New messaging: While it’s functionally the same, the new DHS memo does not describe itself as a rescission. It says it’s enacting “changes to the DACA policy” while (possibly temporarily) suspending certain aspects of it (new enrollees/travel authorization). During this time, the government states that it will consider whether to permanently end the program. Again, a reasonable person would expect that the government will conclude this new evaluation sometime in November 2020.
New justifications: The September 2017 memo focused entirely on legal concerns with the policy. The “concerns” raised in this new memo are entirely policy focused. In other words, it’s claiming that DACA might just be a bad idea, even if it’s not illegal. This is a profound shift from the original DACA memo.
New position toward DACA: The government is now unsure whether it wants to end DACA. The government states that “fully rescinding the policy would be a significant administration decision that warrants additional careful consideration.” This is surprising to say the least. Since September 2017, the government has argued that it desperately wanted to end DACA to abide by the law, avoid litigation, and (later on) to further certain policy goals. Will courts accept this sudden reversal or will they conclude that the government is again trying to hide its real reasons for changing DACA?
New treatment of pending new applicants: In the September 2017 memo, the government stated that it would process all pending initial DACA applications (meaning for people who have never had DACA before). In this latest memo, the government will deny all such applications. This is incredibly unfair, particularly since these applicants will mainly be from immigrants who came at the youngest ages (including as young as one‐year‐old) because applicants needed to be at least 15‐years‐old in order to apply, so only the youngest applicants had no chance to apply before September 2017.
Ignoring the Supreme Court: On June 18, the Supreme Court had explicitly affirmed lower court decisions that stated that the government had to accept new DACA enrollees and travel authorizations, which it hadn’t done since September 2017. A Maryland district court then issued a ruling on July 17 requiring the government to abide by the Supreme Court’s decision. Yet the memo admits, “Since the issuance of the Supreme Court’s decision, DHS has, on an interim basis, generally held properly submitted initial requests for DACA in anticipation of potential policy changes.”
The same Maryland district court recently found that in fact, DHS was denying properly submitted new applications and was asserting erroneously on its website that such applications could not be accepted. In other words, it refused to issue DACA to these applicants, despite the Supreme Court and the district court orders. It now says that it will deny all these initial applications, which it claims are based on “the fortuity of when DHS received the request within a short period of uncertainty” (i.e. after the Supreme Court ruled in favor of those applicants). Will courts accept this? We will find out soon.

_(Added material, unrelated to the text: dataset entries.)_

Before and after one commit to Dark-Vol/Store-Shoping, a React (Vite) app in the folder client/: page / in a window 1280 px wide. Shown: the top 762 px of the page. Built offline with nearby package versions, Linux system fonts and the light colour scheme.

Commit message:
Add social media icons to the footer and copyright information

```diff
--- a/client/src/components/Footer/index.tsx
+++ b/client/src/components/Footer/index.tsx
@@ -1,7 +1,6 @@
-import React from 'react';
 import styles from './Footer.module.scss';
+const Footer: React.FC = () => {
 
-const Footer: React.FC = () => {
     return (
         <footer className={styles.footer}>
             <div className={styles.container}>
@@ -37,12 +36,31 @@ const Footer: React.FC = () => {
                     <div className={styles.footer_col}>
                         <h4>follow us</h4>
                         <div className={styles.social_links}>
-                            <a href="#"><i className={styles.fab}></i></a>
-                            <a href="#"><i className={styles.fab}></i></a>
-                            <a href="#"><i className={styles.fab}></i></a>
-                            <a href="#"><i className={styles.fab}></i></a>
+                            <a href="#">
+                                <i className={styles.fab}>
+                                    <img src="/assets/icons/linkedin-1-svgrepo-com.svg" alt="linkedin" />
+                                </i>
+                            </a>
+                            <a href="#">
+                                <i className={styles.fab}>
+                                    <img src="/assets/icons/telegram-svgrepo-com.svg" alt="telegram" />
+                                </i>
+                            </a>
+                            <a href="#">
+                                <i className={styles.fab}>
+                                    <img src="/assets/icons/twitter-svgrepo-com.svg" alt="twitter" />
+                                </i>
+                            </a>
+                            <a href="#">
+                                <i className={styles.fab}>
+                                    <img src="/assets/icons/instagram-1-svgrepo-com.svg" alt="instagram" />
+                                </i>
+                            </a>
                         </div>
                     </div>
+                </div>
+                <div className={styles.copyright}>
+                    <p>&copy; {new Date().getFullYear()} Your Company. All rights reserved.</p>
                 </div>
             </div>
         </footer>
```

Considering but not deciding the issue: The government says it is “considering anew the DACA policy” as suggested by the Supreme Court. Yet it hasn’t actually fully considered the question or come to any actual conclusions about it, yet it is still making decisions to curtail or wind down the program. Will courts accept changes where the agency itself is saying it hasn’t fully considered the questions at issue? We will find out.

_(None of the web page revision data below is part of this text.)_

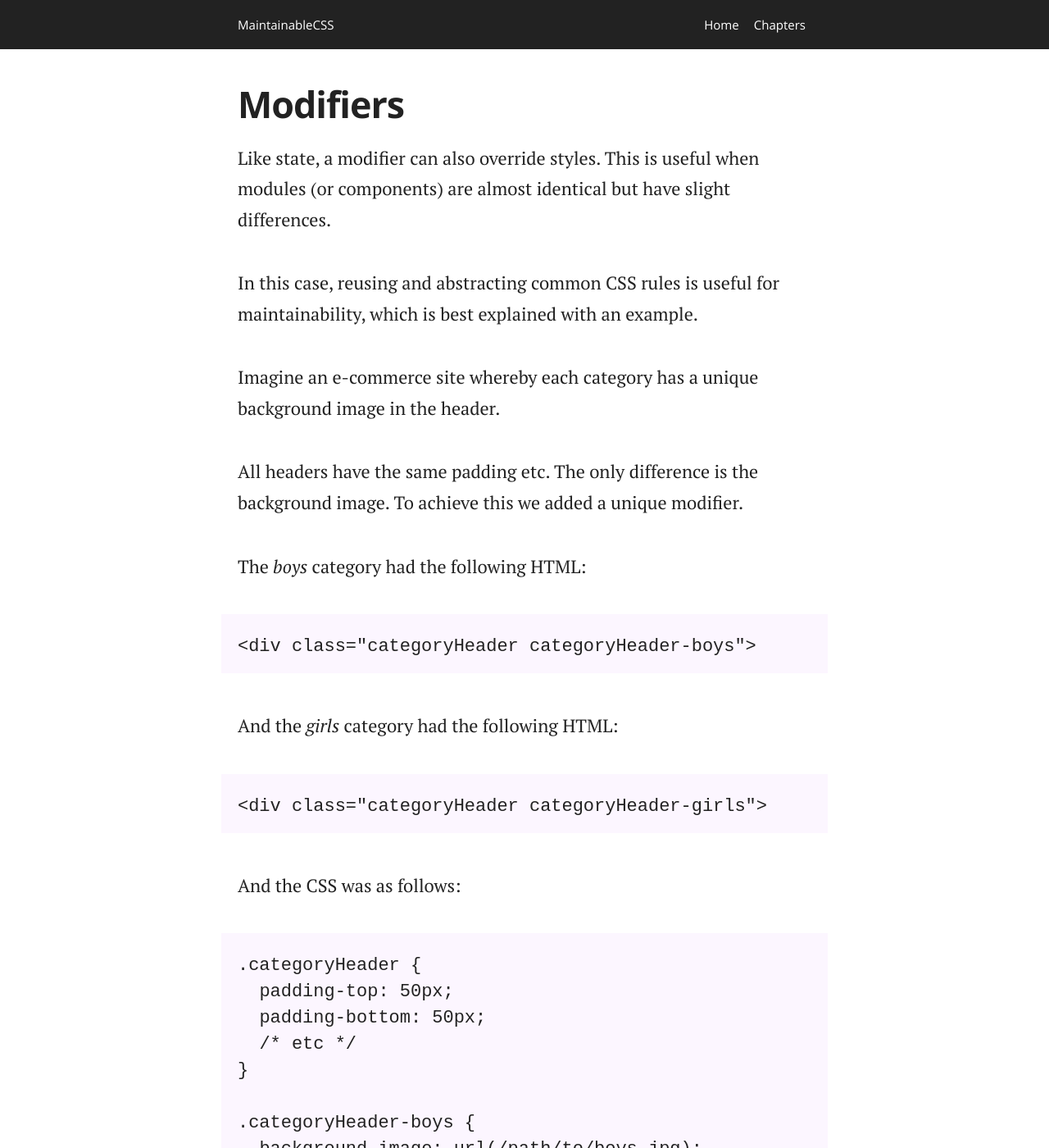
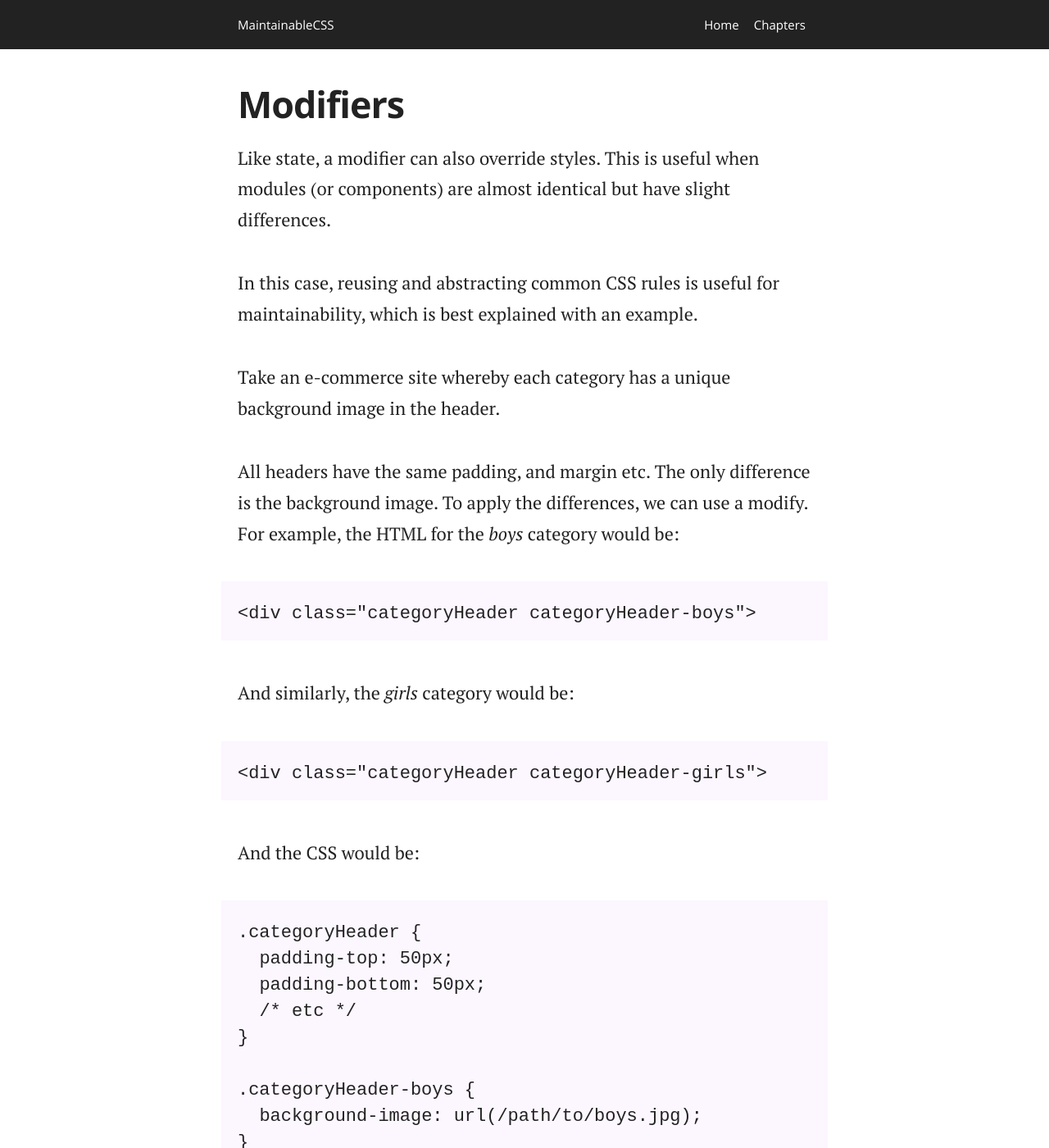
Before and after one commit to adamsilver/maintainablecss.com-jekyll, a Jekyll site: the page built from _chapters/08-modifiers.md, in a window 1280 px wide and 1400 px high. Shown: the whole window at 82% size. Built offline with Jekyll 4.4.1, drawn with Linux system fonts in a browser that asks for light colours.

Commit message:
Update modifiers

```diff
--- a/_chapters/08-modifiers.md
+++ b/_chapters/08-modifiers.md
@@ -10,19 +10,17 @@ Like state, a modifier can also override styles. This is useful when modules (or
 
 In this case, reusing and abstracting common CSS rules is useful for maintainability, which is best explained with an example.
 
-Imagine an e-commerce site whereby each category has a unique background image in the header.
+Take an e-commerce site whereby each category has a unique background image in the header.
 
-All headers have the same padding etc. The only difference is the background image. To achieve this we added a unique modifier.
-
-The *boys* category had the following HTML:
+All headers have the same padding, and margin etc. The only difference is the background image. To apply the differences, we can use a modify. For example, the HTML for the *boys* category would be:
 
 	<div class="categoryHeader categoryHeader-boys">
 
-And the *girls* category had the following HTML:
+And similarly, the *girls* category would be:
 
 	<div class="categoryHeader categoryHeader-girls">
 
-And the CSS was as follows:
+And the CSS would be:
 
 	.categoryHeader {
 	  padding-top: 50px;
```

Suspect concerns: The policy “concerns” for suspending DACA are suspect. To begin with, DHS claims that DACA could cause more illegal immigration, particularly by children. But it provides no evidence for that because there isn’t any evidence. Indeed, as I have written before, the theory that DACA spurred a rush migrants to the border fails to explain any of the facts. DACA applicants are mainly from Mexico. The children came from Central America. DACA started in June 2012. The rush of children started in January 2012.

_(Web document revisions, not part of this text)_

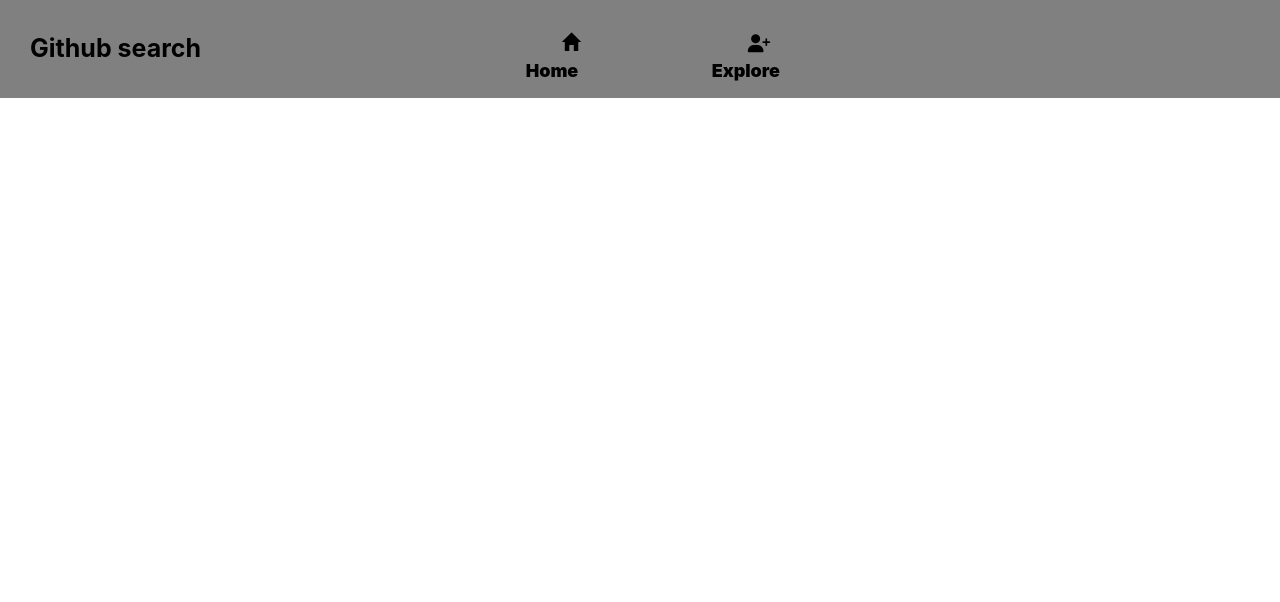
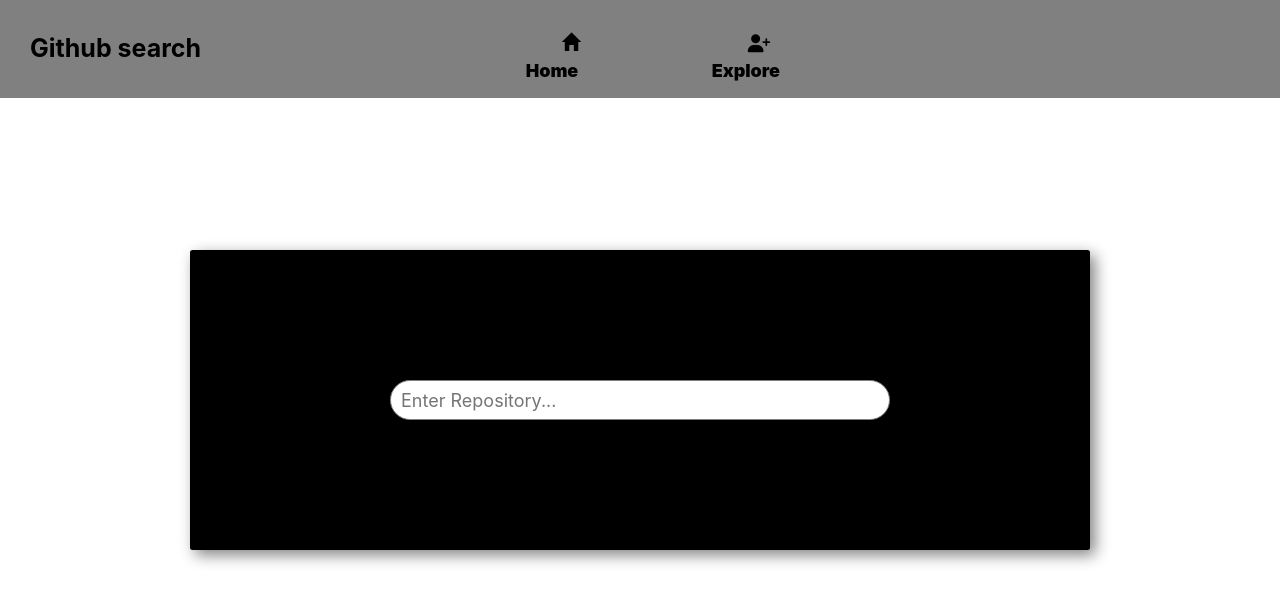
Before and after one commit to TERRYYYY/Github-search, an Angular app: page /repo in a window 1280 px wide. Before the commit this address led to /. Shown: the top 602 px of the page. Built offline with nearby package versions, Linux system fonts and the light colour scheme.

Commit message:
added user class

```diff
--- a/src/app/app-routing.module.ts
+++ b/src/app/app-routing.module.ts
@@ -2,11 +2,13 @@ import { NgModule } from '@angular/core';
 import { Routes, RouterModule } from '@angular/router';
 import { GithubComponent } from './github/github.component';
 import { RepoSearchComponent } from './repo-search/repo-search.component';
+import {NotFoundComponent} from './not-found/not-found.component'
 
 
 const routes: Routes = [
-  {path: 'home', component:GithubComponent},
-  {path: 'explore', component:RepoSearchComponent},
+  {path: 'user', component:GithubComponent},
+  {path: 'repo', component:RepoSearchComponent},
+  { path: '**', component: NotFoundComponent },
 ];
 
 @NgModule({
--- /dev/null
+++ b/src/app/classes/user.ts
@@ -0,0 +1,2 @@
+export class User {
+}
--- a/src/app/navbar/navbar.component.html
+++ b/src/app/navbar/navbar.component.html
@@ -5,14 +5,14 @@
         <nav>
             <ul>
                 <div class="icon">
-                <li> <a href="#" id="home"routerLink="home" routerLinkActive='active'>
+                <li> <a href="#" id="home"routerLink="user" routerLinkActive='active'>
                     <span class="glyphicon" >&#xe021;</span>
 
                     <div class="name" data-text="Home">Home</div>
                 </a></li>
                 </div>
                 <div class="icon">
-                <li><a href="#" id="explore" routerLink="explore" routerLinkActive='active'>
+                <li><a href="#" id="explore" routerLink="repo" routerLinkActive='active'>
                     <span  class='fas ' >&#xf234;</span>
                     <div class="name" data-text="Explore">Explore</div>
                 </a></li>
--- a/src/app/not-found/not-found.component.css
+++ b/src/app/not-found/not-found.component.css
@@ -0,0 +1,34 @@
+header{
+     background-image: linear-gradient(90deg,red,orange,yellow);
+     background-color: blue;
+}
+.card{
+    position: absolute;
+    top: 50%;
+    left: 50%;
+    transform: translate(-50%,-50%);
+    box-shadow: 10px 10px 20px gray;
+    text-align: center;
+    width: 400px;
+    height: 200px;
+
+}
+h1{
+    font-weight: bolder;
+    font-size: 26px;
+    text-decoration: underline;
+}
+p{
+    font-weight: 900;
+    font-size: 19px;
+}
+a{
+    font-weight: 900;
+    font-size: 18px;
+    text-decoration: none;
+    color: black;
+}
+.btn{
+    border-radius: 15px;
+    border: 1px solid cornflowerblue;
+}
--- a/src/app/not-found/not-found.component.html
+++ b/src/app/not-found/not-found.component.html
@@ -1 +1,10 @@
-<p>not-found works!</p>
+<header>
+    <div class="card">
+        <div class="card-body">
+            <h1>Page not found</h1>
+            <br>
+            <p>Sorry we could not find what you are looking for.</p>
+            <button type="button" class="btn btn-outline-success"><a href="user">Back to our site</a></button>
+        </div>
+    </div>
+</header>
```
Also changed, not shown: 1 other file (tests, documents, lock files or other folders).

The memo asserts that DACA “may tilt the scales in deciding which aliens should receive deferred action.” Yet DACA doesn’t discriminate against non‐DACA applicants for deferred action. It doesn’t undermine their applications in any way. This explanation is basically like saying that DHS objects to the DACA policy because it doesn’t want Dreamers to receive deferred action. It’s incoherent. Will courts accept a memo based on an incoherent claim?
DHS asserts against all common sense that “rescinding DACA entirely may well create a more pressing need for Congress to decide whether it wants to address this issue.” Not only do we now have ample evidence that ending DACA won’t force Congress to act, DHS’s memo—by laying out policy, not legal arguments against DACA—makes it less likely that Congress will act. This is because DACA opponents in Congress will now have more ammunition to make their case against action.